example# cfgadm -c configure sata0/0
This command should be issued only when there is a device connected to the SATA port.
Example 2 Unconfiguring a Disk
The following command unconfigures a disk attached to SATA controller 0, port 3:
example# cfgadm -c unconfigure sata0/3::dsk/c0t3d0
The device identifying string is shown when the attachment point receptacle state is "connected" and occupant state is "configured".
Example 3 Encountering a Mounted File System While Unconfiguring a Disk
The following command illustrates encountering a mounted file system while unconfiguring a disk:
example# cfgadm -c unconfigure sata1/5::dsk/c01t35d0
The system responds with the following:
cfgadm: Component system is busy, try again: failed to offline: /devices/pci@0,0/pci8086,244e@1e/pci1095,3124@1/sd@5,0 Resource Information ------------------ -------------------------- /dev/dsk/c1t5d0s0 mounted filesystem "/mnt"
config_admin(3CFGADM), libcfgadm(3LIB), attributes(7), cfgadm(8)
The emergency "sata_port_deactivate" operation is not supported on ports with attached disks containing critical partitions such as root (/), /usr, swap, or /var. The deactivate operation should not be attempted on such ports. Incorrect usage can result in a system hang and require a reboot.
Hotplugging operations are not supported by all SATA controllers.
If SATA connectors are the hot-pluggable type and the SATA controller supports hotplugging, a SATA device can be hotplugged at any time. The system detects the event and establishes the communication with the device. The device has to be configured by the explicit "cfgadm -c configure ap_id" command.
If the SATA connectors are the hot-pluggable type and the SATA controller supports hotplugging, unplugging a device without unconfiguring it may result in system hang or data loss. If a device is unconfigured but receptacle state is not in a disconnected state, unplugging a device from the SATA port will result in error message.

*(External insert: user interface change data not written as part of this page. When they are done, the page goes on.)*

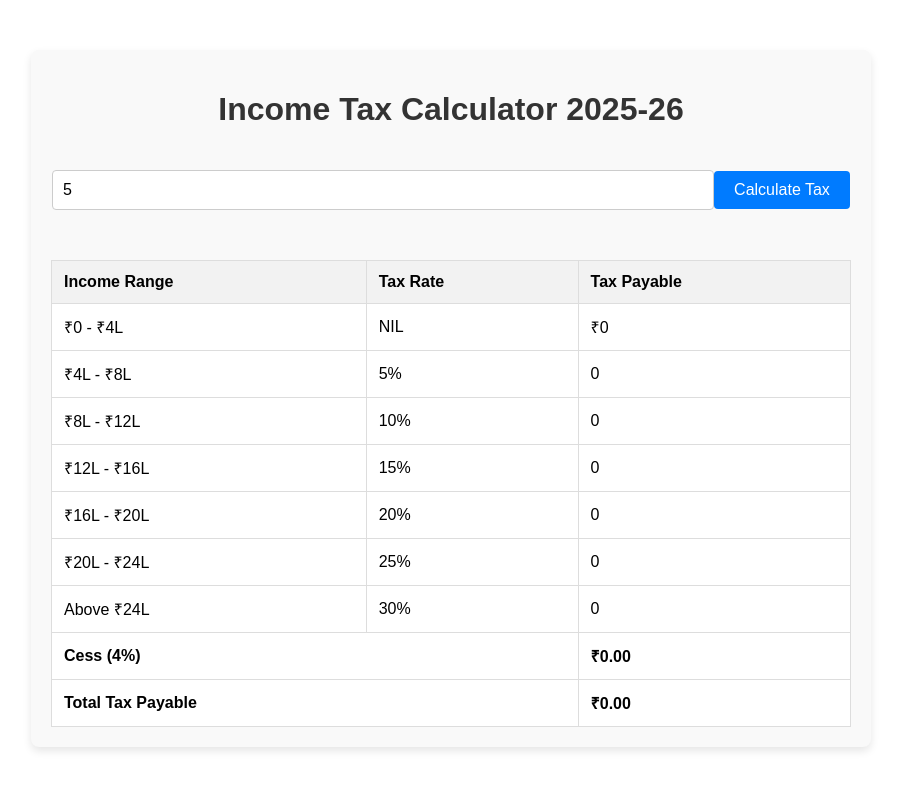
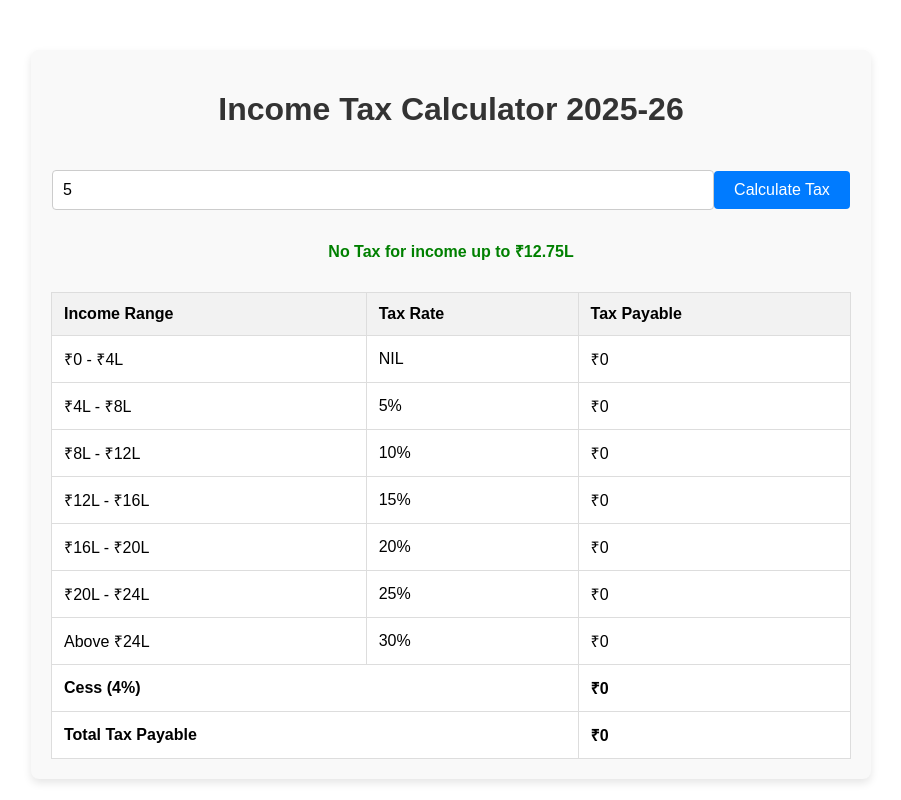
Before and after one commit to rghvgrv/tax-calculator, a React (Vite) app: page / in a window 1280 px wide. Both pictures are taken after typing "5" into the empty fields and a click on the button "Calculate Tax". Shown: the whole page, without its empty margins (189-1090 px from the left). Built offline with nearby package versions, Linux system fonts and the light colour scheme.

Commit message:
add changes

```diff
--- a/src/App.jsx
+++ b/src/App.jsx
@@ -19,16 +19,19 @@ const TaxCalculator = () => {
     }
 
     const standardDeduction = 75000;
-    const calculatedTaxableIncome = totalIncome - standardDeduction;
+    let calculatedTaxableIncome = totalIncome - standardDeduction;
+
+    if (totalIncome <= 1275000) {
+      calculatedTaxableIncome = 0;
+    }
+
     setTaxableIncome(calculatedTaxableIncome);
 
     let taxPayable = 0;
 
-    if(income <= 1275000) {
+    if (totalIncome <= 1275000) {
       taxPayable = 0;
-    }
-    else
-    {
+    } else {
       // Tax calculation based on slabs
       if (calculatedTaxableIncome <= 400000) {
         taxPayable = 0;
@@ -45,7 +48,6 @@ const TaxCalculator = () => {
       } else {
         taxPayable = 400000 * 0.05 + 400000 * 0.10 + 400000 * 0.15 + 400000 * 0.20 + 400000 * 0.25 + (calculatedTaxableIncome - 2400000) * 0.30;
       }
-
     }
 
     const cess = taxPayable * 0.04;
@@ -70,6 +72,10 @@ const TaxCalculator = () => {
       {error && <p style={{ color: 'red' }}>{error}</p>}
 
       {tax !== null && (
+        <div>
+          {income <= 1275000 && (
+            <p style={{ color: 'green', fontWeight: 'bold' }}>No Tax for income up to ₹12.75L</p>
+          )}
           <table>
             <thead>
               <tr>
@@ -82,48 +88,49 @@ const TaxCalculator = () => {
               <tr>
                 <td>₹0 - ₹4L</td>
                 <td>NIL</td>
-              <td>₹0</td>
+                <td>₹{income <= 1275000 ? 0 : 0}</td>
               </tr>
               <tr>
                 <td>₹4L - ₹8L</td>
                 <td>5%</td>
-              <td>{Math.max(0, Math.min(800000, taxableIncome) - 400000) * 0.05}</td>
+                <td>₹{income <= 1275000 ? 0 : Math.max(0, Math.min(800000, taxableIncome) - 400000) * 0.05}</td>
               </tr>
               <tr>
                 <td>₹8L - ₹12L</td>
                 <td>10%</td>
-              <td>{Math.max(0, Math.min(1200000, taxableIncome) - 800000) * 0.10}</td>
+                <td>₹{income <= 1275000 ? 0 : Math.max(0, Math.min(1200000, taxableIncome) - 800000) * 0.10}</td>
               </tr>
               <tr>
                 <td>₹12L - ₹16L</td>
                 <td>15%</td>
-              <td>{Math.max(0, Math.min(1600000, taxableIncome) - 1200000) * 0.15}</td>
+                <td>₹{income <= 1275000 ? 0 : Math.max(0, Math.min(1600000, taxableIncome) - 1200000) * 0.15}</td>
               </tr>
               <tr>
                 <td>₹16L - ₹20L</td>
                 <td>20%</td>
-              <td>{Math.max(0, Math.min(2000000, taxableIncome) - 1600000) * 0.20}</td>
+                <td>₹{income <= 1275000 ? 0 : Math.max(0, Math.min(2000000, taxableIncome) - 1600000) * 0.20}</td>
               </tr>
               <tr>
                 <td>₹20L - ₹24L</td>
                 <td>25%</td>
-              <td>{Math.max(0, Math.min(2400000, taxableIncome) - 2000000) * 0.25}</td>
+                <td>₹{income <= 1275000 ? 0 : Math.max(0, Math.min(2400000, taxableIncome) - 2000000) * 0.25}</td>
               </tr>
               <tr>
                 <td>Above ₹24L</td>
                 <td>30%</td>
-              <td>{Math.max(0, taxableIncome - 2400000) * 0.30}</td>
+                <td>₹{income <= 1275000 ? 0 : Math.max(0, taxableIncome - 2400000) * 0.30}</td>
               </tr>
               <tr>
                 <td colSpan="2"><strong>Cess (4%)</strong></td>
-              <td><strong>₹{(tax * 0.04).toFixed(2)}</strong></td>
+                <td><strong>₹{income <= 1275000 ? 0 : (tax * 0.04).toFixed(2)}</strong></td>
               </tr>
               <tr>
                 <td colSpan="2"><strong>Total Tax Payable</strong></td>
-              <td><strong>₹{tax.toFixed(2)}</strong></td>
+                <td><strong>₹{income <= 1275000 ? 0 : tax.toFixed(2)}</strong></td>
               </tr>
             </tbody>
           </table>
+        </div>
       )}
     </div>
   );
```
Lines whose indentation alone changed are shown as unchanged.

The connectors on some SATA devices do not conform to SATA hotplug specifications. Performing hotplug operations on such devices can cause damage to the SATA controller and/or the SATA device.
|August 27, 2007||OmniOS|